• _REQUIREMENT_
Your task is to print, exactly and only, the lines from the start of the entries below through the line with "- Apply CanadianBackground". Include both ends, but skip the pictures.

Structured diff data
"""

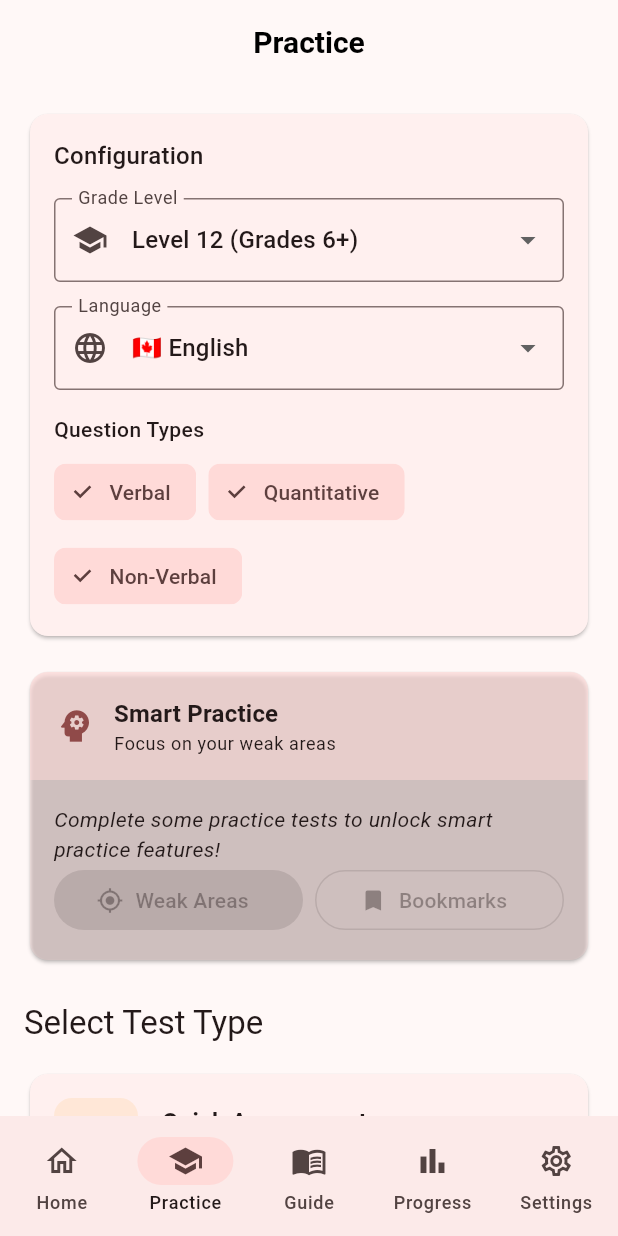
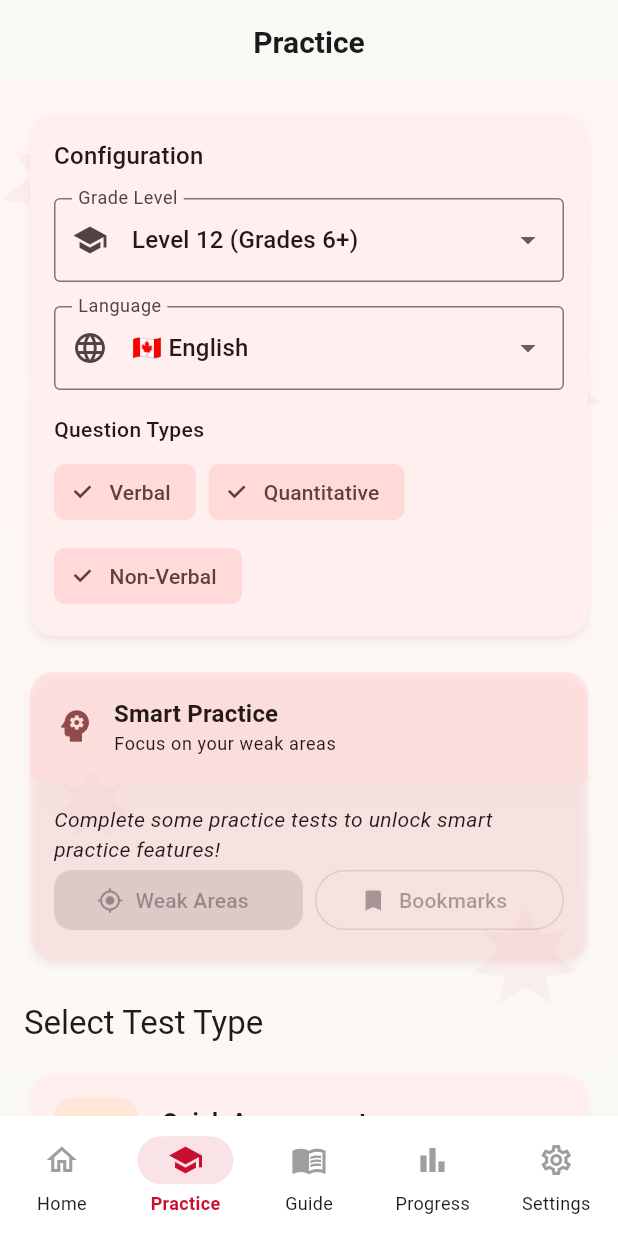
Before and after one commit to rajkumar-natarajan/ExcelCCAT, a Flutter app: the screen it shows after launch, after a tap on "Start Daily Practice", on a phone screen of 412 x 824 dp. Run offline on Flutter 3.47's test engine with Material 3 defaults, Android fonts, the phone set to English and light mode, and no system bars; our stand-ins replace shared_preferences.

Commit message:
App Store Ready v1.5.0 - Complete Canadian Theme & Documentation
🍁 Canadian Theme Enhancements:
- Apply CanadianBackground to dashboard, practice, and test screens
- Subtle maple leaf patterns with gradient backgrounds
- Canadian red color scheme throughout the app

📚 Documentation Updates:
- Create comprehensive APP_STORE_GUIDE.md with submission checklist
- Complete README.md rewrite with all features and setup instructions
- Update CHANGELOG.md with v1.5.0 gamification and App Store sections

🔧 Technical Updates:
- Update package name to excel_ccat
- Fix CardThemeData type errors
- Fix showMapleLeaves parameter usage
- Update test imports for new package name
- Version bump to 1.5.0+1

📱 iOS Configuration:
- Update Info.plist with v1.5.0
- Configure encryption compliance exemption
- Set education category for App Store

```diff
--- a/excel_ccat_flutter/lib/main.dart
+++ b/excel_ccat_flutter/lib/main.dart
@@ -1,6 +1,5 @@
 import 'package:flutter/material.dart';
 import 'package:flutter/services.dart';
-import 'models/question.dart';
 import 'data/question_data_manager.dart';
 import 'controllers/settings_controller.dart';
 import 'controllers/smart_learning_controller.dart';
@@ -10,9 +9,17 @@ import 'screens/practice_screen.dart';
 import 'screens/progress_screen.dart';
 import 'screens/settings_screen.dart';
 import 'screens/study_guide_screen.dart';
+import 'widgets/canadian_theme.dart';
 
 void main() async {
   WidgetsFlutterBinding.ensureInitialized();
+
+  // Set system UI overlay style for Canadian theme
+  SystemChrome.setSystemUIOverlayStyle(const SystemUiOverlayStyle(
+    statusBarColor: Colors.transparent,
+    statusBarIconBrightness: Brightness.dark,
+  ));
+
   await QuestionDataManager().initialize();
   await SmartLearningController().initialize();
   await GamificationController().initialize();
@@ -34,31 +41,114 @@ class ExcelCCATApp extends StatelessWidget {
           theme: ThemeData(
             useMaterial3: true,
             colorScheme: ColorScheme.fromSeed(
-              seedColor: const Color(0xFFC8102E), // Canadian Red
+              seedColor: CanadianColors.red,
               brightness: Brightness.light,
             ),
-            appBarTheme: const AppBarTheme(
+            scaffoldBackgroundColor: CanadianColors.cream,
+            appBarTheme: AppBarTheme(
               centerTitle: true,
-              titleTextStyle: TextStyle(
+              backgroundColor: CanadianColors.cream,
+              surfaceTintColor: Colors.transparent,
+              elevation: 0,
+              titleTextStyle: const TextStyle(
                 fontWeight: FontWeight.bold,
                 fontSize: 20,
-                color: Colors.black, // Default for light mode
+                color: Color(0xFF1A1A1A),
               ),
+              iconTheme: const IconThemeData(color: CanadianColors.red),
+            ),
+            cardTheme: CardThemeData(
+              elevation: 2,
+              shadowColor: CanadianColors.red.withAlpha(30),
+              shape: RoundedRectangleBorder(
+                borderRadius: BorderRadius.circular(16),
+              ),
+            ),
+            filledButtonTheme: FilledButtonThemeData(
+              style: FilledButton.styleFrom(
+                backgroundColor: CanadianColors.red,
+                foregroundColor: Colors.white,
+                shape: RoundedRectangleBorder(
+                  borderRadius: BorderRadius.circular(12),
+                ),
+              ),
+            ),
+            navigationBarTheme: NavigationBarThemeData(
+              backgroundColor: Colors.white,
+              indicatorColor: CanadianColors.red.withAlpha(30),
+              labelTextStyle: WidgetStateProperty.resolveWith((states) {
+                if (states.contains(WidgetState.selected)) {
+                  return const TextStyle(
+                    color: CanadianColors.red,
+                    fontWeight: FontWeight.bold,
+                    fontSize: 12,
+                  );
+                }
+                return const TextStyle(fontSize: 12);
+              }),
+              iconTheme: WidgetStateProperty.resolveWith((states) {
+                if (states.contains(WidgetState.selected)) {
+                  return const IconThemeData(color: CanadianColors.red);
+                }
+                return const IconThemeData(color: Colors.grey);
+              }),
             ),
           ),
           darkTheme: ThemeData(
             useMaterial3: true,
             colorScheme: ColorScheme.fromSeed(
-              seedColor: const Color(0xFFC8102E), // Canadian Red
+              seedColor: CanadianColors.red,
               brightness: Brightness.dark,
             ),
+            scaffoldBackgroundColor: const Color(0xFF1A1A2E),
             appBarTheme: const AppBarTheme(
               centerTitle: true,
+              backgroundColor: Color(0xFF1A1A2E),
+              surfaceTintColor: Colors.transparent,
+              elevation: 0,
               titleTextStyle: TextStyle(
                 fontWeight: FontWeight.bold,
                 fontSize: 20,
-                color: Colors.white, // Default for dark mode
+                color: Colors.white,
               ),
+              iconTheme: IconThemeData(color: CanadianColors.redLight),
+            ),
+            cardTheme: CardThemeData(
+              elevation: 4,
+              color: const Color(0xFF2A2A3E),
+              shadowColor: Colors.black.withAlpha(50),
+              shape: RoundedRectangleBorder(
+                borderRadius: BorderRadius.circular(16),
+              ),
+            ),
+            filledButtonTheme: FilledButtonThemeData(
+              style: FilledButton.styleFrom(
+                backgroundColor: CanadianColors.red,
+                foregroundColor: Colors.white,
+                shape: RoundedRectangleBorder(
+                  borderRadius: BorderRadius.circular(12),
+                ),
+              ),
+            ),
+            navigationBarTheme: NavigationBarThemeData(
+              backgroundColor: const Color(0xFF2A2A3E),
+              indicatorColor: CanadianColors.red.withAlpha(50),
+              labelTextStyle: WidgetStateProperty.resolveWith((states) {
+                if (states.contains(WidgetState.selected)) {
+                  return const TextStyle(
+                    color: CanadianColors.redLight,
+                    fontWeight: FontWeight.bold,
+                    fontSize: 12,
+                  );
+                }
+                return const TextStyle(fontSize: 12, color: Colors.grey);
+              }),
+              iconTheme: WidgetStateProperty.resolveWith((states) {
+                if (states.contains(WidgetState.selected)) {
+                  return const IconThemeData(color: CanadianColors.redLight);
+                }
+                return const IconThemeData(color: Colors.grey);
+              }),
             ),
           ),
           home: const HomePage(),
--- a/excel_ccat_flutter/lib/screens/dashboard_screen.dart
+++ b/excel_ccat_flutter/lib/screens/dashboard_screen.dart
@@ -1,5 +1,6 @@
 import 'package:flutter/material.dart';
 import '../controllers/gamification_controller.dart';
+import '../widgets/canadian_theme.dart';
 import 'achievements_screen.dart';
 
 class DashboardScreen extends StatefulWidget {
@@ -35,7 +36,7 @@ class _DashboardScreenState extends State<DashboardScreen> {
         title: Row(
           mainAxisSize: MainAxisSize.min,
           children: [
-            const Text('🍁', style: TextStyle(fontSize: 24)), // Maple Leaf Emoji
+            const Text('🍁', style: TextStyle(fontSize: 24)), // Maple Leaf
             const SizedBox(width: 8),
             Text(
               'ExcelCCAT',
@@ -60,7 +61,8 @@ class _DashboardScreenState extends State<DashboardScreen> {
           ),
         ],
       ),
-      body: ListView(
+      body: CanadianBackground(
+        child: ListView(
           padding: const EdgeInsets.all(16),
           children: [
             _buildGamificationCard(context),
@@ -85,6 +87,7 @@ class _DashboardScreenState extends State<DashboardScreen> {
             const SizedBox(height: 16),
             _buildDailyChallenges(context),
           ],
+        ),
       ),
     );
   }
--- a/excel_ccat_flutter/lib/screens/practice_screen.dart
+++ b/excel_ccat_flutter/lib/screens/practice_screen.dart
@@ -3,6 +3,7 @@ import '../models/question.dart';
 import '../data/question_data_manager.dart';
 import '../controllers/settings_controller.dart';
 import '../controllers/smart_learning_controller.dart';
+import '../widgets/canadian_theme.dart';
 import 'test_session_screen.dart';
 
 class PracticeScreen extends StatefulWidget {
@@ -32,12 +33,13 @@ class _PracticeScreenState extends State<PracticeScreen> {
       appBar: AppBar(
         title: const Text('Practice'),
       ),
-      body: ListView(
-        padding: const EdgeInsets.all(16),
-        children: [
-          _buildConfigurationCard(),
-          const SizedBox(height: 16),
-          _buildSmartPracticeCard(),
+      body: CanadianBackground(
+        child: ListView(
+          padding: const EdgeInsets.all(16),
+          children: [
+            _buildConfigurationCard(),
+            const SizedBox(height: 16),
+            _buildSmartPracticeCard(),
           const SizedBox(height: 24),
           Text(
             'Select Test Type',
@@ -65,6 +67,7 @@ class _PracticeScreenState extends State<PracticeScreen> {
             Colors.purple,
           ),
         ],
+      ),
       ),
     );
   }
--- /dev/null
+++ b/excel_ccat_flutter/lib/widgets/canadian_theme.dart
@@ -0,0 +1,310 @@
+import 'package:flutter/material.dart';
+import 'dart:math' as math;
+
+/// Canadian theme colors
+class CanadianColors {
+  static const Color red = Color(0xFFC8102E);
+  static const Color redLight = Color(0xFFE8394D);
+  static const Color redDark = Color(0xFF9A0C24);
+  static const Color white = Color(0xFFFFFFFF);
+  static const Color cream = Color(0xFFFAF8F5);
+  static const Color gold = Color(0xFFD4AF37);
+  static const Color warmGray = Color(0xFFF5F3F0);
+
+  // Gradient colors
+  static const List<Color> redGradient = [red, redLight];
+  static const List<Color> softGradient = [Color(0xFFFFF5F5), Color(0xFFFAF8F5)];
+  static const List<Color> darkGradient = [Color(0xFF1A1A2E), Color(0xFF16213E)];
+}
+
+/// Maple leaf painter for subtle background decorations
+class MapleLeafPainter extends CustomPainter {
+  final Color color;
+  final double opacity;
+
+  MapleLeafPainter({
+    this.color = CanadianColors.red,
+    this.opacity = 0.05,
+  });
+
+  @override
+  void paint(Canvas canvas, Size size) {
+    final paint = Paint()
+      ..color = color.withAlpha((opacity * 255).toInt())
+      ..style = PaintingStyle.fill;
+
+    // Draw subtle maple leaves in corners
+    _drawMapleLeaf(canvas, paint, Offset(size.width * 0.1, size.height * 0.1), 80);
+    _drawMapleLeaf(canvas, paint, Offset(size.width * 0.9, size.height * 0.3), 60);
+    _drawMapleLeaf(canvas, paint, Offset(size.width * 0.15, size.height * 0.7), 50);
+    _drawMapleLeaf(canvas, paint, Offset(size.width * 0.85, size.height * 0.85), 70);
+  }
+
+  void _drawMapleLeaf(Canvas canvas, Paint paint, Offset center, double size) {
+    final path = Path();
+    // Simplified maple leaf shape
+    path.moveTo(center.dx, center.dy - size * 0.5);
+    path.lineTo(center.dx + size * 0.15, center.dy - size * 0.25);
+    path.lineTo(center.dx + size * 0.4, center.dy - size * 0.3);
+    path.lineTo(center.dx + size * 0.25, center.dy - size * 0.1);
+    path.lineTo(center.dx + size * 0.5, center.dy + size * 0.1);
+    path.lineTo(center.dx + size * 0.2, center.dy + size * 0.15);
+    path.lineTo(center.dx + size * 0.25, center.dy + size * 0.4);
+    path.lineTo(center.dx, center.dy + size * 0.25);
+    path.lineTo(center.dx - size * 0.25, center.dy + size * 0.4);
+    path.lineTo(center.dx - size * 0.2, center.dy + size * 0.15);
+    path.lineTo(center.dx - size * 0.5, center.dy + size * 0.1);
+    path.lineTo(center.dx - size * 0.25, center.dy - size * 0.1);
+    path.lineTo(center.dx - size * 0.4, center.dy - size * 0.3);
+    path.lineTo(center.dx - size * 0.15, center.dy - size * 0.25);
+    path.close();
+    canvas.drawPath(path, paint);
+  }
+
+  @override
+  bool shouldRepaint(covariant CustomPainter oldDelegate) => false;
+}
+
+/// Canadian themed background with subtle maple leaves
+class CanadianBackground extends StatelessWidget {
+  final Widget child;
+  final bool showMapleLeaves;
+  final bool useDarkTheme;
+
+  const CanadianBackground({
+    super.key,
+    required this.child,
+    this.showMapleLeaves = true,
+    this.useDarkTheme = false,
+  });
+
+  @override
+  Widget build(BuildContext context) {
+    final isDark = useDarkTheme || Theme.of(context).brightness == Brightness.dark;
+
+    return Container(
+      decoration: BoxDecoration(
+        gradient: LinearGradient(
+          begin: Alignment.topCenter,
+          end: Alignment.bottomCenter,
+          colors: isDark
+              ? CanadianColors.darkGradient
+              : CanadianColors.softGradient,
+        ),
+      ),
+      child: showMapleLeaves
+          ? CustomPaint(
+              painter: MapleLeafPainter(
+                color: isDark ? Colors.white : CanadianColors.red,
+                opacity: isDark ? 0.03 : 0.04,
+              ),
+              child: child,
+            )
+          : child,
+    );
+  }
+}
+
+/// Question card with Canadian styling
+class CanadianQuestionCard extends StatelessWidget {
+  final Widget child;
+  final bool isHighlighted;
+
+  const CanadianQuestionCard({
+    super.key,
+    required this.child,
+    this.isHighlighted = false,
+  });
+
+  @override
+  Widget build(BuildContext context) {
+    final isDark = Theme.of(context).brightness == Brightness.dark;
+
+    return Container(
+      decoration: BoxDecoration(
+        color: isDark ? const Color(0xFF2A2A3E) : Colors.white,
+        borderRadius: BorderRadius.circular(16),
+        border: isHighlighted
+            ? Border.all(color: CanadianColors.red, width: 2)
+            : Border.all(
+                color: isDark
+                    ? Colors.white.withAlpha(25)
+                    : CanadianColors.red.withAlpha(25),
+                width: 1,
+              ),
+        boxShadow: [
+          BoxShadow(
+            color: isDark
+                ? Colors.black.withAlpha(50)
+                : CanadianColors.red.withAlpha(15),
+            blurRadius: 12,
+            offset: const Offset(0, 4),
+          ),
+        ],
+      ),
+      child: child,
+    );
+  }
+}
+
+/// Canadian themed header card (like welcome banner)
+class CanadianHeaderCard extends StatelessWidget {
+  final Widget child;
+
+  const CanadianHeaderCard({
+    super.key,
+    required this.child,
+  });
+
+  @override
+  Widget build(BuildContext context) {
+    return Container(
+      decoration: BoxDecoration(
+        gradient: const LinearGradient(
+          colors: [CanadianColors.red, CanadianColors.redLight],
+          begin: Alignment.topLeft,
+          end: Alignment.bottomRight,
+        ),
+        borderRadius: BorderRadius.circular(20),
+        boxShadow: [
+          BoxShadow(
+            color: CanadianColors.red.withAlpha(80),
+            blurRadius: 16,
+            offset: const Offset(0, 8),
+          ),
+        ],
+      ),
+      child: Stack(
+        children: [
+          // Subtle maple leaf decoration
+          Positioned(
+            right: -20,
+            top: -20,
+            child: Opacity(
+              opacity: 0.1,
+              child: Icon(
+                Icons.eco,
+                size: 120,
+                color: Colors.white,
+              ),
+            ),
+          ),
+          Padding(
+            padding: const EdgeInsets.all(24),
+            child: child,
+          ),
+        ],
+      ),
+    );
+  }
+}
+
+/// Maple leaf icon widget
+class MapleLeafIcon extends StatelessWidget {
+  final double size;
+  final Color? color;
+
+  const MapleLeafIcon({
+    super.key,
+    this.size = 24,
+    this.color,
+  });
+
+  @override
+  Widget build(BuildContext context) {
+    return Text(
+      '🍁',
+      style: TextStyle(fontSize: size),
+    );
+  }
+}
+
+/// Canadian styled button
+class CanadianButton extends StatelessWidget {
+  final VoidCallback onPressed;
+  final Widget child;
+  final bool isPrimary;
+
+  const CanadianButton({
+    super.key,
+    required this.onPressed,
+    required this.child,
+    this.isPrimary = true,
+  });
+
+  @override
+  Widget build(BuildContext context) {
+    if (isPrimary) {
+      return FilledButton(
+        onPressed: onPressed,
+        style: FilledButton.styleFrom(
+          backgroundColor: CanadianColors.red,
+          foregroundColor: Colors.white,
+          padding: const EdgeInsets.symmetric(horizontal: 24, vertical: 14),
+          shape: RoundedRectangleBorder(
+            borderRadius: BorderRadius.circular(12),
+          ),
+        ),
+        child: child,
+      );
+    }
+
+    return OutlinedButton(
+      onPressed: onPressed,
+      style: OutlinedButton.styleFrom(
+        foregroundColor: CanadianColors.red,
+        side: const BorderSide(color: CanadianColors.red),
+        padding: const EdgeInsets.symmetric(horizontal: 24, vertical: 14),
+        shape: RoundedRectangleBorder(
+          borderRadius: BorderRadius.circular(12),
+        ),
+      ),
+      child: child,
+    );
+  }
+}
+
+/// Canadian achievement badge
+class CanadianBadge extends StatelessWidget {
+  final String emoji;
+  final String title;
+  final bool isUnlocked;
+
+  const CanadianBadge({
+    super.key,
+    required this.emoji,
+    required this.title,
+    this.isUnlocked = false,
+  });
+
+  @override
+  Widget build(BuildContext context) {
+    return Container(
+      padding: const EdgeInsets.symmetric(horizontal: 12, vertical: 8),
+      decoration: BoxDecoration(
+        gradient: isUnlocked
+            ? const LinearGradient(
+                colors: [CanadianColors.red, CanadianColors.redLight],
+              )
+            : null,
+        color: isUnlocked ? null : Colors.grey.shade300,
+        borderRadius: BorderRadius.circular(20),
+      ),
+      child: Row(
+        mainAxisSize: MainAxisSize.min,
+        children: [
+          Text(emoji, style: const TextStyle(fontSize: 16)),
+          const SizedBox(width: 6),
+          Text(
+            title,
+            style: TextStyle(
+              color: isUnlocked ? Colors.white : Colors.grey,
+              fontWeight: FontWeight.bold,
+              fontSize: 12,
+            ),
+          ),
+        ],
+      ),
+    );
+  }
+}
--- a/excel_ccat_flutter/pubspec.yaml
+++ b/excel_ccat_flutter/pubspec.yaml
@@ -1,5 +1,5 @@
-name: excel_ccat_flutter
-description: "A new Flutter project."
+name: excel_ccat
+description: "ExcelCCAT - CCAT Test Preparation for Canadian Students. Master verbal, quantitative, and non-verbal cognitive reasoning skills with smart learning and gamification."
 # The following line prevents the package from being accidentally published to
 # pub.dev using `flutter pub publish`. This is preferred for private packages.
 publish_to: 'none' # Remove this line if you wish to publish to pub.dev
@@ -16,7 +16,7 @@ publish_to: 'none' # Remove this line if you wish to publish to pub.dev
 # https://developer.apple.com/library/archive/documentation/General/Reference/InfoPlistKeyReference/Articles/CoreFoundationKeys.html
 # In Windows, build-name is used as the major, minor, and patch parts
 # of the product and file versions while build-number is used as the build suffix.
-version: 1.0.0+1
+version: 1.5.0+1
 
 environment:
   sdk: ^3.10.4
```
Also changed, not shown: excel_ccat_flutter/lib/screens/test_session_screen.dart (+11 -2 lines), 8 other files. Lines whose indentation alone changed are shown as unchanged.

"""

• _TASK OUTPUT_
Before and after one commit to rajkumar-natarajan/ExcelCCAT, a Flutter app: the screen it shows after launch, after a tap on "Start Daily Practice", on a phone screen of 412 x 824 dp. Run offline on Flutter 3.47's test engine with Material 3 defaults, Android fonts, the phone set to English and light mode, and no system bars; our stand-ins replace shared_preferences.

Commit message:
App Store Ready v1.5.0 - Complete Canadian Theme & Documentation
🍁 Canadian Theme Enhancements:
- Apply CanadianBackground to dashboard, practice, and test screens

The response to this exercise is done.